The records Block Start
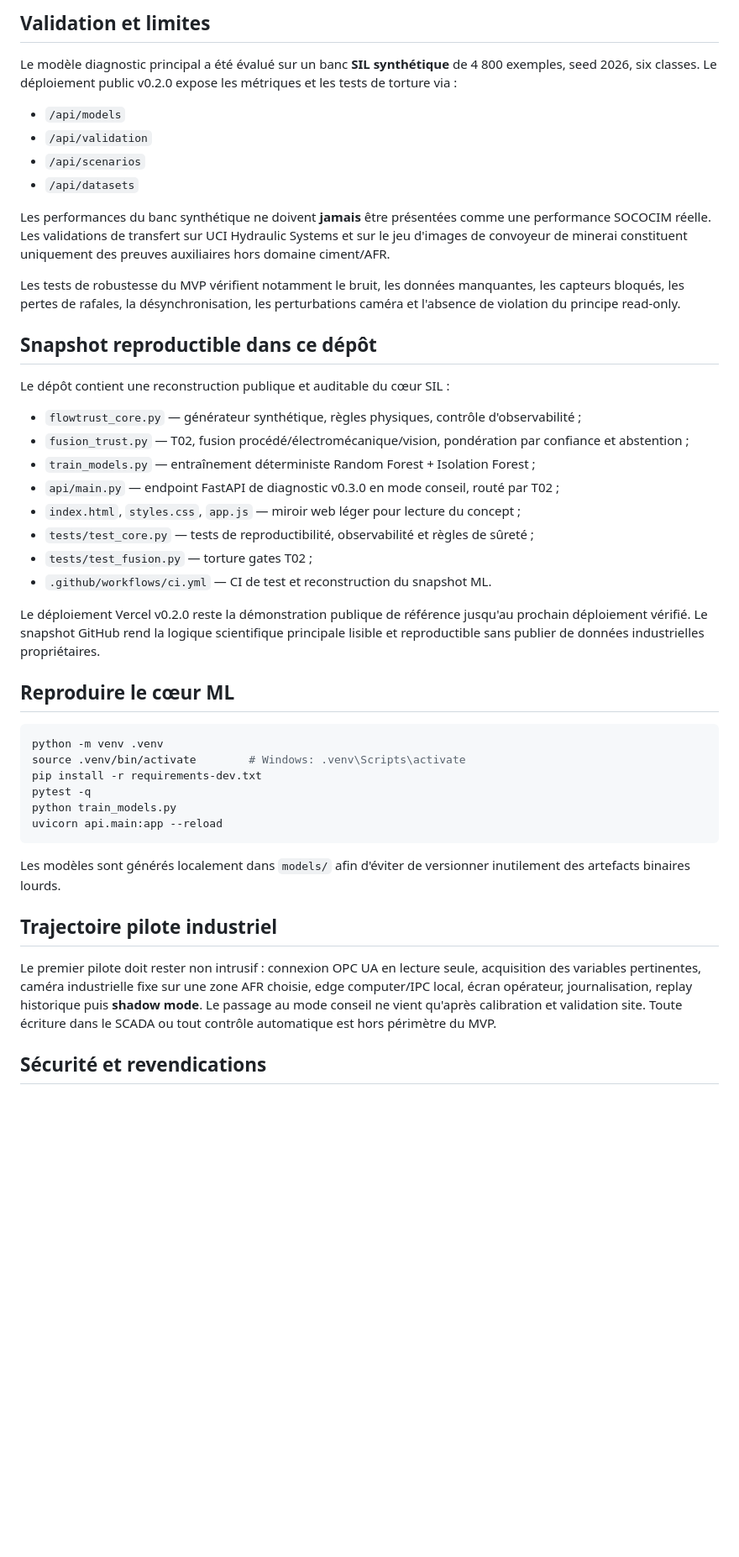
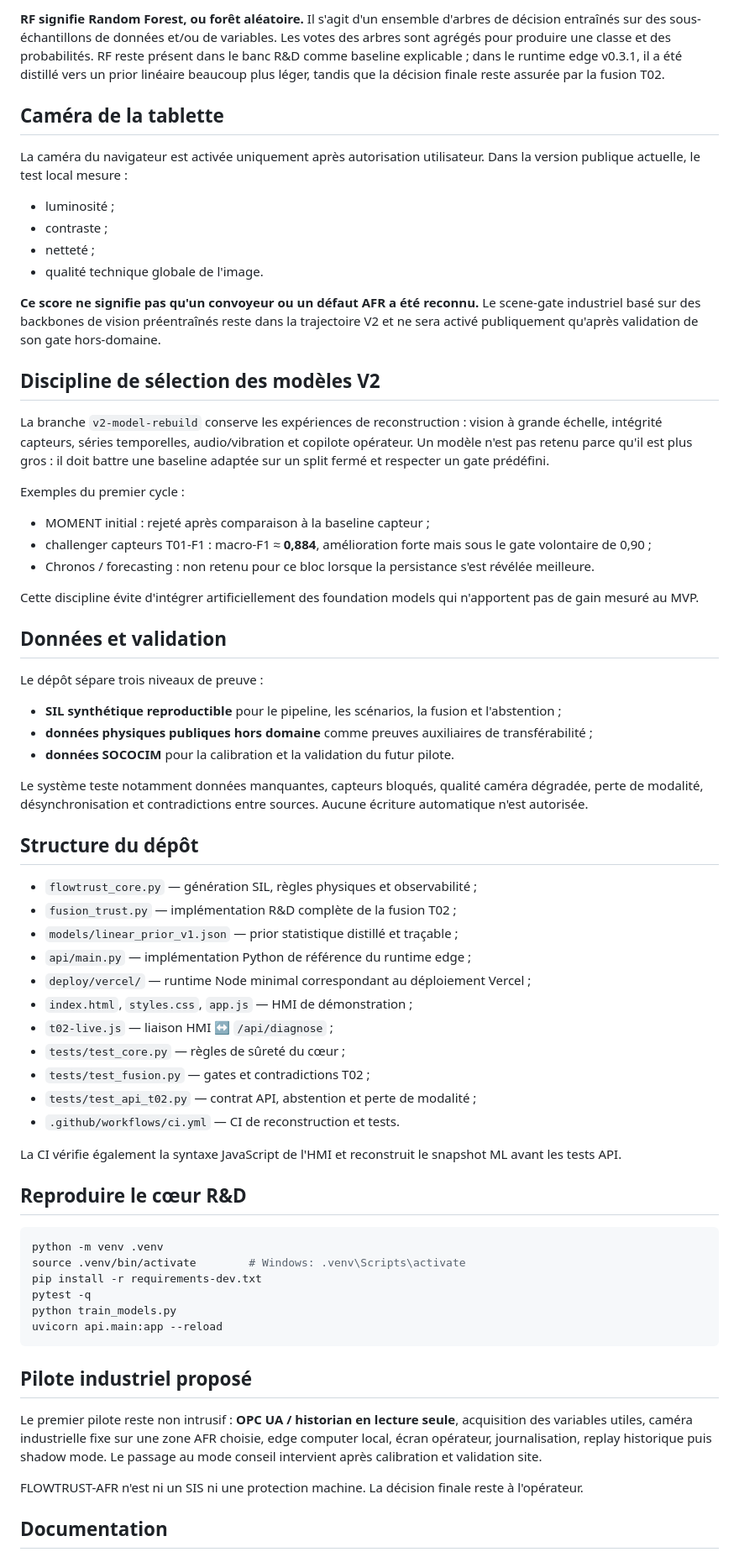
Before and after one commit to diawbirane10-lgtm/SIC2026, a Markdown page: README.md, the part around one of its changes. Shown at 84% size. GitHub-like rendering; blank space fills up the shorter version.

````diff
--- a/README.md
+++ b/README.md
@@ -66,33 +59,56 @@ Deux adaptateurs vision restent volontairement non activés dans le MVP (`segfor
 
-## Validation et limites
+**RF signifie Random Forest, ou forêt aléatoire.** Il s'agit d'un ensemble d'arbres de décision entraînés sur des sous-échantillons de données et/ou de variables. Les votes des arbres sont agrégés pour produire une classe et des probabilités. RF reste présent dans le banc R&D comme baseline explicable ; dans le runtime edge v0.3.1, il a été distillé vers un prior linéaire beaucoup plus léger, tandis que la décision finale reste assurée par la fusion T02.
 
-Le modèle diagnostic principal a été évalué sur un banc **SIL synthétique** de 4 800 exemples, seed 2026, six classes. Le déploiement public v0.2.0 expose les métriques et les tests de torture via :
+## Caméra de la tablette
 
-- `/api/models`
-- `/api/validation`
-- `/api/scenarios`
-- `/api/datasets`
+La caméra du navigateur est activée uniquement après autorisation utilisateur. Dans la version publique actuelle, le test local mesure :
 
-Les performances du banc synthétique ne doivent **jamais** être présentées comme une performance SOCOCIM réelle. Les validations de transfert sur UCI Hydraulic Systems et sur le jeu d'images de convoyeur de minerai constituent uniquement des preuves auxiliaires hors domaine ciment/AFR.
+- luminosité ;
+- contraste ;
+- netteté ;
+- qualité technique globale de l'image.
 
-Les tests de robustesse du MVP vérifient notamment le bruit, les données manquantes, les capteurs bloqués, les pertes de rafales, la désynchronisation, les perturbations caméra et l'absence de violation du principe read-only.
+**Ce score ne signifie pas qu'un convoyeur ou un défaut AFR a été reconnu.** Le scene-gate industriel basé sur des backbones de vision préentraînés reste dans la trajectoire V2 et ne sera activé publiquement qu'après validation de son gate hors-domaine.
 
-## Snapshot reproductible dans ce dépôt
+## Discipline de sélection des modèles V2
 
-Le dépôt contient une reconstruction publique et auditable du cœur SIL :
+La branche `v2-model-rebuild` conserve les expériences de reconstruction : vision à grande échelle, intégrité capteurs, séries temporelles, audio/vibration et copilote opérateur. Un modèle n'est pas retenu parce qu'il est plus gros : il doit battre une baseline adaptée sur un split fermé et respecter un gate prédéfini.
 
-- `flowtrust_core.py` — générateur synthétique, règles physiques, contrôle d'observabilité ;
-- `fusion_trust.py` — T02, fusion procédé/électromécanique/vision, pondération par confiance et abstention ;
-- `train_models.py` — entraînement déterministe Random Forest + Isolation Forest ;
-- `api/main.py` — endpoint FastAPI de diagnostic v0.3.0 en mode conseil, routé par T02 ;
-- `index.html`, `styles.css`, `app.js` — miroir web léger pour lecture du concept ;
-- `tests/test_core.py` — tests de reproductibilité, observabilité et règles de sûreté ;
-- `tests/test_fusion.py` — torture gates T02 ;
-- `.github/workflows/ci.yml` — CI de test et reconstruction du snapshot ML.
+Exemples du premier cycle :
 
-Le déploiement Vercel v0.2.0 reste la démonstration publique de référence jusqu'au prochain déploiement vérifié. Le snapshot GitHub rend la logique scientifique principale lisible et reproductible sans publier de données industrielles propriétaires.
+- MOMENT initial : rejeté après comparaison à la baseline capteur ;
+- challenger capteurs T01-F1 : macro-F1 ≈ **0,884**, amélioration forte mais sous le gate volontaire de 0,90 ;
+- Chronos / forecasting : non retenu pour ce bloc lorsque la persistance s'est révélée meilleure.
 
-## Reproduire le cœur ML
+Cette discipline évite d'intégrer artificiellement des foundation models qui n'apportent pas de gain mesuré au MVP.
+
+## Données et validation
+
+Le dépôt sépare trois niveaux de preuve :
+
+- **SIL synthétique reproductible** pour le pipeline, les scénarios, la fusion et l'abstention ;
+- **données physiques publiques hors domaine** comme preuves auxiliaires de transférabilité ;
+- **données SOCOCIM** pour la calibration et la validation du futur pilote.
+
+Le système teste notamment données manquantes, capteurs bloqués, qualité caméra dégradée, perte de modalité, désynchronisation et contradictions entre sources. Aucune écriture automatique n'est autorisée.
+
+## Structure du dépôt
+
+- `flowtrust_core.py` — génération SIL, règles physiques et observabilité ;
+- `fusion_trust.py` — implémentation R&D complète de la fusion T02 ;
+- `models/linear_prior_v1.json` — prior statistique distillé et traçable ;
+- `api/main.py` — implémentation Python de référence du runtime edge ;
+- `deploy/vercel/` — runtime Node minimal correspondant au déploiement Vercel ;
+- `index.html`, `styles.css`, `app.js` — HMI de démonstration ;
+- `t02-live.js` — liaison HMI ↔ `/api/diagnose` ;
+- `tests/test_core.py` — règles de sûreté du cœur ;
+- `tests/test_fusion.py` — gates et contradictions T02 ;
+- `tests/test_api_t02.py` — contrat API, abstention et perte de modalité ;
+- `.github/workflows/ci.yml` — CI de reconstruction et tests.
+
+La CI vérifie également la syntaxe JavaScript de l'HMI et reconstruit le snapshot ML avant les tests API.
+
+## Reproduire le cœur R&D
 
 ```bash
 python -m venv .venv
@@ -103,11 +119,11 @@ python train_models.py
 uvicorn api.main:app --reload
 ```
 
-Les modèles sont générés localement dans `models/` afin d'éviter de versionner inutilement des artefacts binaires lourds.
+## Pilote industriel proposé
 
-## Trajectoire pilote industriel
+Le premier pilote reste non intrusif : **OPC UA / historian en lecture seule**, acquisition des variables utiles, caméra industrielle fixe sur une zone AFR choisie, edge computer local, écran opérateur, journalisation, replay historique puis shadow mode. Le passage au mode conseil intervient après calibration et validation site.
 
-Le premier pilote doit rester non intrusif : connexion OPC UA en lecture seule, acquisition des variables pertinentes, caméra industrielle fixe sur une zone AFR choisie, edge computer/IPC local, écran opérateur, journalisation, replay historique puis **shadow mode**. Le passage au mode conseil ne vient qu'après calibration et validation site. Toute écriture dans le SCADA ou tout contrôle automatique est hors périmètre du MVP.
+FLOWTRUST-AFR n'est ni un SIS ni une protection machine. La décision finale reste à l'opérateur.
 
-## Sécurité et revendications
+## Documentation
 
````
Also changed, not shown: other parts of README.md (+37 -42 lines).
The records Block End
**Task statement:** Among the lines of the listing, count those holding the string "html" and reply with the count only.

**Exercise response:** 2